Comparative cost-effectiveness of mailed fecal immunochemical testing (FIT)-based interventions for increasing colorectal cancer screening in the medicaid population

Colorectal Cancer

Cancer. 2020 Jul 20. doi: 10.1002/cncr.32992. Online ahead of print.


BACKGROUND: Mailed reminders to promote colorectal cancer (CRC) screening by fecal immunochemical testing (FIT) have been shown to be effective in the Medicaid population, in which screening is underused. However, little is known regarding the cost-effectiveness of these interventions, with or without an included FIT kit.

METHODS: The authors conducted a cost-effectiveness analysis of a randomized controlled trial that compared the effectiveness of a reminder + FIT intervention versus a reminder-only intervention in increasing FIT screening. The analysis compared the costs per person screened for CRC screening associated with the reminder + FIT versus the reminder-only alternative using a 1-year time horizon. Input data for a cohort of 35,000 unscreened North Carolina Medicaid enrollees ages 52 to 64 years were derived from the trial and microcosting. Inputs and outputs were estimated from 2 perspectives-the Medicaid/state perspective and the health clinic/facility perspective-using probabilistic sensitivity analysis to evaluate uncertainty.

RESULTS: The anticipated number of CRC screenings, including both FIT and screening colonoscopies, was higher for the reminder + FIT alternative (n = 8131; 23.2%) than for the reminder-only alternative (n = 5533; 15.8%). From the Medicaid/state perspective, the reminder + FIT alternative dominated the reminder-only alternative, with lower costs and higher screening rates. From the health clinic/facility perspective, the reminder + FIT versus the reminder-only alternative resulted in an incremental cost-effectiveness ratio of $116 per person screened.
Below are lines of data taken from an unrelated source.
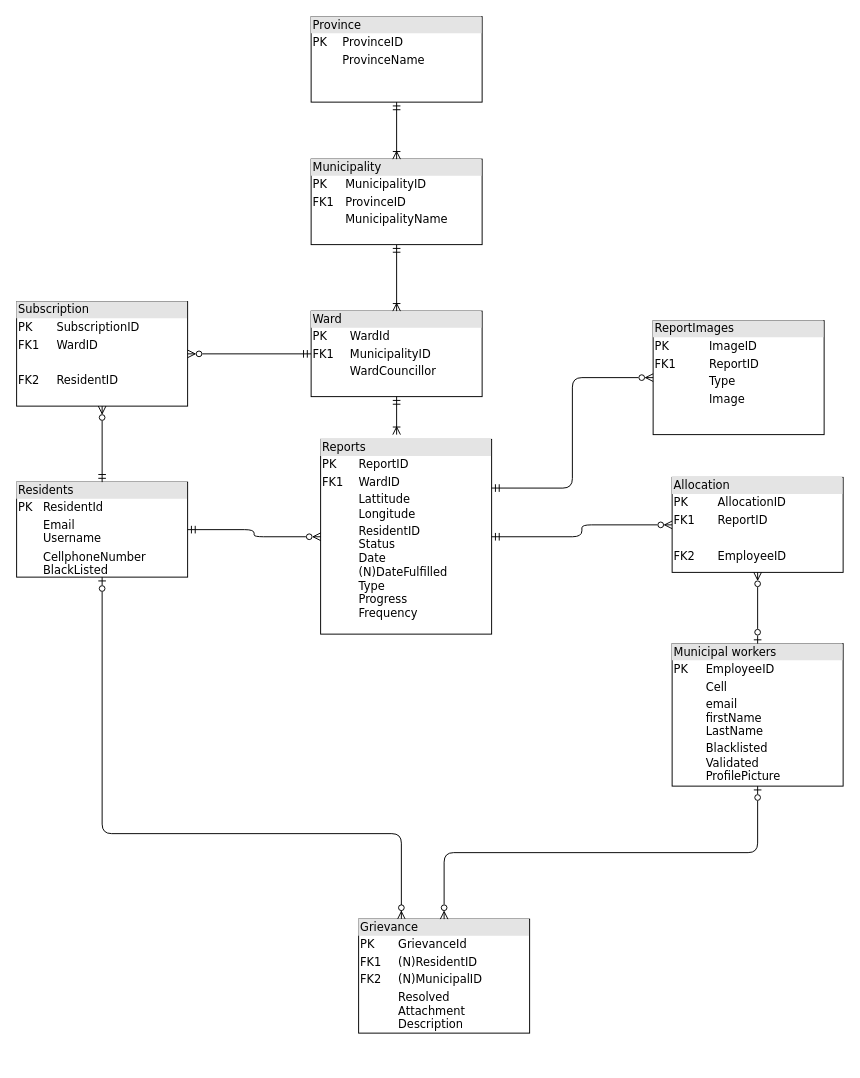
Above: DBArchitecture.drawio in YamiMegersa/clone_repo (draw.io), before the change. Source tidied: cells renumbered, new cells numbered last; positions are measured from the earlier drawing's top-left corner, leaving out a move shared by most shapes. Both pictures are drawn from the tidied source at 95%, with x=0, y=0 at pixel (16, 16).
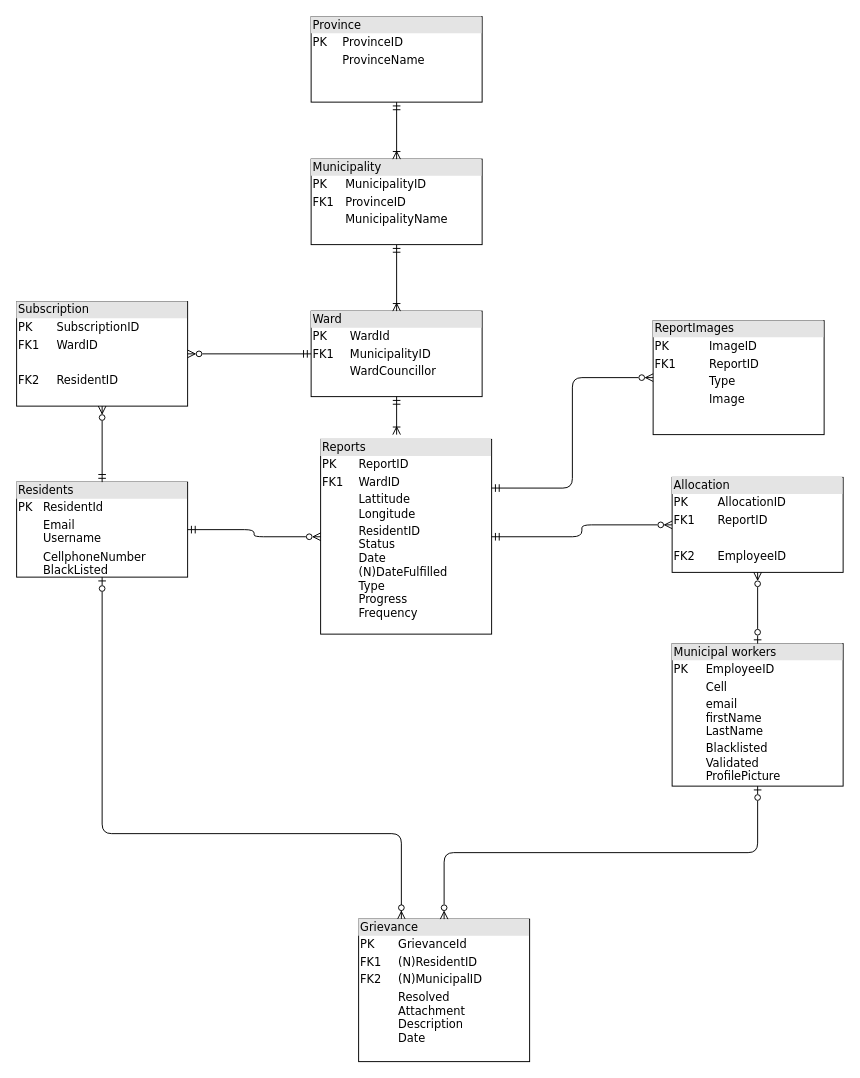
The same page after the edit.

Commit message:
Date added to Grievance

Change to the diagram source:
```diff
@@
-    <mxCell id="19" value="&lt;div style=&quot;box-sizing: border-box; width: 100%; background: rgb(228, 228, 228); padding: 2px;&quot;&gt;Grievance&lt;/div&gt;&lt;table style=&quot;width: 100% ; font-size: 1em&quot; cellpadding=&quot;2&quot; cellspacing=&quot;0&quot;&gt;&lt;tbody&gt;&lt;tr&gt;&lt;td&gt;PK&lt;/td&gt;&lt;td&gt;GrievanceId&lt;/td&gt;&lt;/tr&gt;&lt;tr&gt;&lt;td&gt;FK1&lt;/td&gt;&lt;td&gt;(N)ResidentID&lt;br&gt;&lt;/td&gt;&lt;/tr&gt;&lt;tr&gt;&lt;td&gt;FK2&lt;/td&gt;&lt;td&gt;(N)MunicipalID&lt;/td&gt;&lt;/tr&gt;&lt;tr&gt;&lt;td&gt;&lt;br&gt;&lt;/td&gt;&lt;td&gt;Resolved&lt;br&gt;Attachment&lt;br&gt;Description&lt;/td&gt;&lt;/tr&gt;&lt;/tbody&gt;&lt;/table&gt;" style="verticalAlign=top;align=left;overflow=fill;html=1;rounded=0;shadow=0;comic=0;labelBackgroundColor=none;strokeWidth=1;fontFamily=Verdana;fontSize=12;" parent="1" vertex="1">
-      <mxGeometry x="360" y="950" width="180" height="120" as="geometry" />
+    <mxCell id="19" value="&lt;div style=&quot;box-sizing: border-box; width: 100%; background: rgb(228, 228, 228); padding: 2px;&quot;&gt;Grievance&lt;/div&gt;&lt;table style=&quot;width: 100% ; font-size: 1em&quot; cellpadding=&quot;2&quot; cellspacing=&quot;0&quot;&gt;&lt;tbody&gt;&lt;tr&gt;&lt;td&gt;PK&lt;/td&gt;&lt;td&gt;GrievanceId&lt;/td&gt;&lt;/tr&gt;&lt;tr&gt;&lt;td&gt;FK1&lt;/td&gt;&lt;td&gt;(N)ResidentID&lt;br&gt;&lt;/td&gt;&lt;/tr&gt;&lt;tr&gt;&lt;td&gt;FK2&lt;/td&gt;&lt;td&gt;(N)MunicipalID&lt;/td&gt;&lt;/tr&gt;&lt;tr&gt;&lt;td&gt;&lt;br&gt;&lt;/td&gt;&lt;td&gt;Resolved&lt;br&gt;Attachment&lt;br&gt;Description&lt;br&gt;Date&lt;br&gt;&lt;br&gt;&lt;/td&gt;&lt;/tr&gt;&lt;/tbody&gt;&lt;/table&gt;" style="verticalAlign=top;align=left;overflow=fill;html=1;rounded=0;shadow=0;comic=0;labelBackgroundColor=none;strokeWidth=1;fontFamily=Verdana;fontSize=12;" parent="1" vertex="1">
+      <mxGeometry x="360" y="950" width="180" height="150" as="geometry" />
     </mxCell>
```
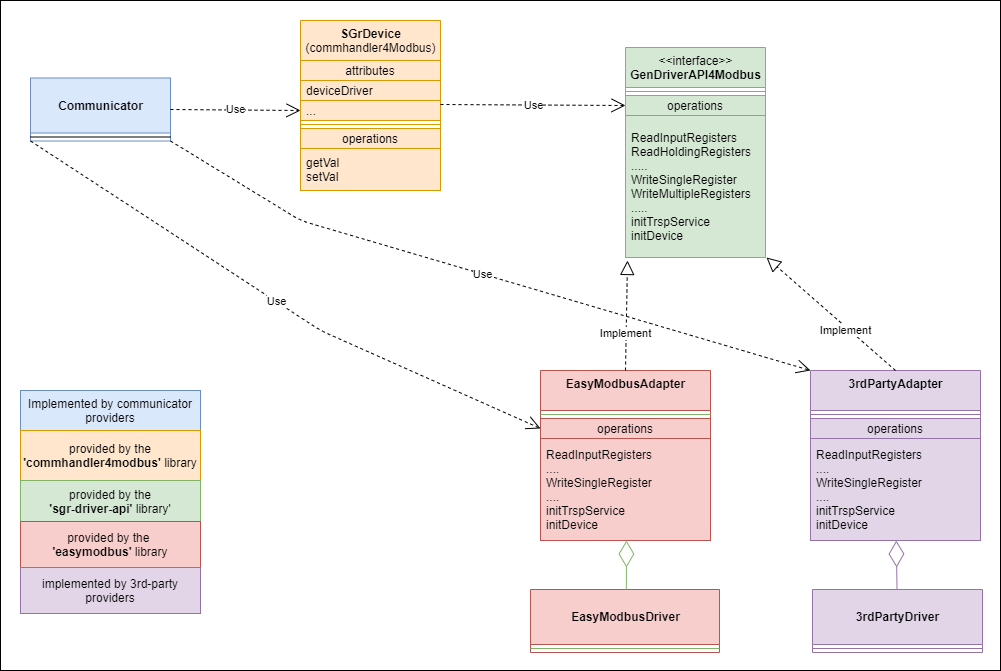
This is GenDriverAPI/SGrGenericDeviceDriver.png from SmartGridready/SGrJavaDrivers, a draw.io export, as it was before one commit. Source tidied: cells renumbered, new cells last; positions are measured from the earlier drawing's top-left corner, leaving out a move shared by most shapes.
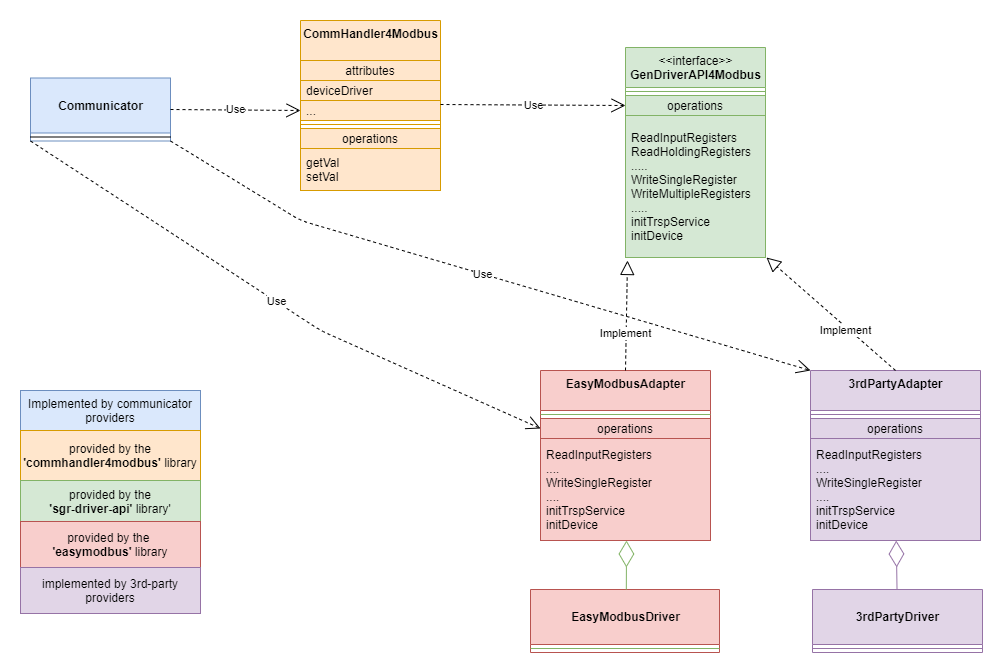
Later version of the same file.

The edit, as a diff of the source:
```diff
@@ -2,7 +2,7 @@
   <root>
     <mxCell id="0" />
     <mxCell id="1" parent="0" />
-    <mxCell id="2" style="rounded=0;whiteSpace=wrap;html=1;" parent="1" vertex="1">
+    <mxCell id="2" style="rounded=0;whiteSpace=wrap;html=1;strokeColor=none;" parent="1" vertex="1">
       <mxGeometry width="1000" height="670" as="geometry" />
     </mxCell>
     <mxCell id="3" value="&amp;lt;&amp;lt;interface&amp;gt;&amp;gt;&lt;br&gt;&lt;b&gt;GenDriverAPI4Modbus&lt;/b&gt;" style="swimlane;fontStyle=0;align=center;verticalAlign=top;horizontal=1;startSize=40;html=1;fillColor=#d5e8d4;strokeColor=#82b366;" parent="1" vertex="1">
@@ -17,7 +17,7 @@
     <mxCell id="6" value="ReadInputRegisters&lt;br&gt;ReadHoldingRegisters&lt;br&gt;.....&lt;br&gt;WriteSingleRegister&lt;br&gt;WriteMultipleRegisters&lt;br&gt;.....&lt;br&gt;initTrspService&lt;br&gt;initDevice&lt;br&gt;" style="text;html=1;strokeColor=#82b366;fillColor=#d5e8d4;align=left;verticalAlign=middle;spacingLeft=4;spacingRight=4;overflow=hidden;points=[[0,0.5],[1,0.5]];portConstraint=eastwest;" parent="3" vertex="1">
       <mxGeometry y="68" width="140" height="142" as="geometry" />
     </mxCell>
-    <mxCell id="7" value="&lt;b&gt;SGrDevice&lt;/b&gt;&lt;br&gt;(commhandler4Modbus)" style="swimlane;fontStyle=0;align=center;verticalAlign=top;horizontal=1;startSize=40;html=1;fillColor=#ffe6cc;strokeColor=#d79b00;" parent="1" vertex="1">
+    <mxCell id="7" value="&lt;b&gt;CommHandler4Modbus&lt;/b&gt;" style="swimlane;fontStyle=0;align=center;verticalAlign=top;horizontal=1;startSize=40;html=1;fillColor=#ffe6cc;strokeColor=#d79b00;" parent="1" vertex="1">
       <mxGeometry x="300" y="20" width="140" height="170" as="geometry" />
     </mxCell>
     <mxCell id="8" value="attributes" style="text;html=1;strokeColor=#d79b00;fillColor=#ffe6cc;align=center;verticalAlign=middle;spacingLeft=4;spacingRight=4;overflow=hidden;" parent="7" vertex="1">
```
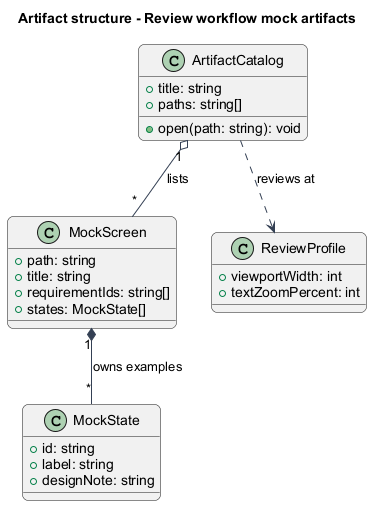
This is docs/detailed-designs/artifacts/review-workflow-mocks/diagrams/class-structure.png from QuinntyneBrown/mission-control, a PlantUML export, as it was before one commit. The source it was exported from:
```plantuml
@startuml
skinparam backgroundColor #FFFFFF
skinparam shadowing false
skinparam roundcorner 12
skinparam defaultFontName Arial
skinparam ArrowColor #344054
skinparam rectangle {
  BorderColor #344054
  FontColor #101828
}
skinparam package {
  BorderColor #667085
  FontColor #101828
  BackgroundColor #F9FAFB
}
title Artifact structure - Review workflow mock artifacts
class MockScreen {
  +path: string
  +title: string
  +requirementIds: string[]
  +states: MockState[]
}
class ArtifactCatalog {
  +title: string
  +paths: string[]
  +open(path: string): void
}
class ReviewProfile {
  +viewportWidth: int
  +textZoomPercent: int
}
ArtifactCatalog "1" o-- "*" MockScreen : lists
ArtifactCatalog ..> ReviewProfile : reviews at
class MockState {
  +id: string
  +label: string
  +designNote: string
}
MockScreen "1" *-- "*" MockState : owns examples
@enduml
```
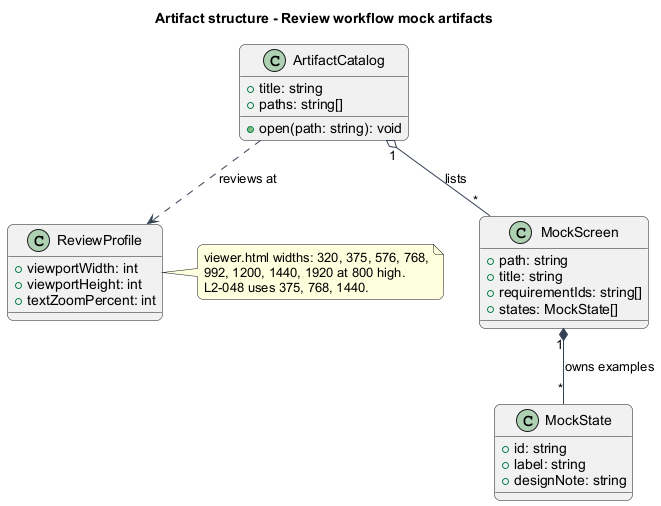
After the commit.

What changed in the source:
```diff
@@ -27,8 +27,14 @@
 }
 class ReviewProfile {
   +viewportWidth: int
+  +viewportHeight: int
   +textZoomPercent: int
 }
+note right of ReviewProfile
+viewer.html widths: 320, 375, 576, 768,
+992, 1200, 1440, 1920 at 800 high.
+L2-048 uses 375, 768, 1440.
+end note
 ArtifactCatalog "1" o-- "*" MockScreen : lists
 ArtifactCatalog ..> ReviewProfile : reviews at
 class MockState {
```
CONCLUSIONS: The reminder + FIT alternative was cost saving per additional Medicaid enrollee screened compared with the reminder-only alternative from the Medicaid/state perspective and likely cost-effective from the health clinic/facility perspective. The results also demonstrate that health departments and state Medicaid programs can efficiently mail FIT kits to large numbers of Medicaid enrollees to increase CRC screening completion.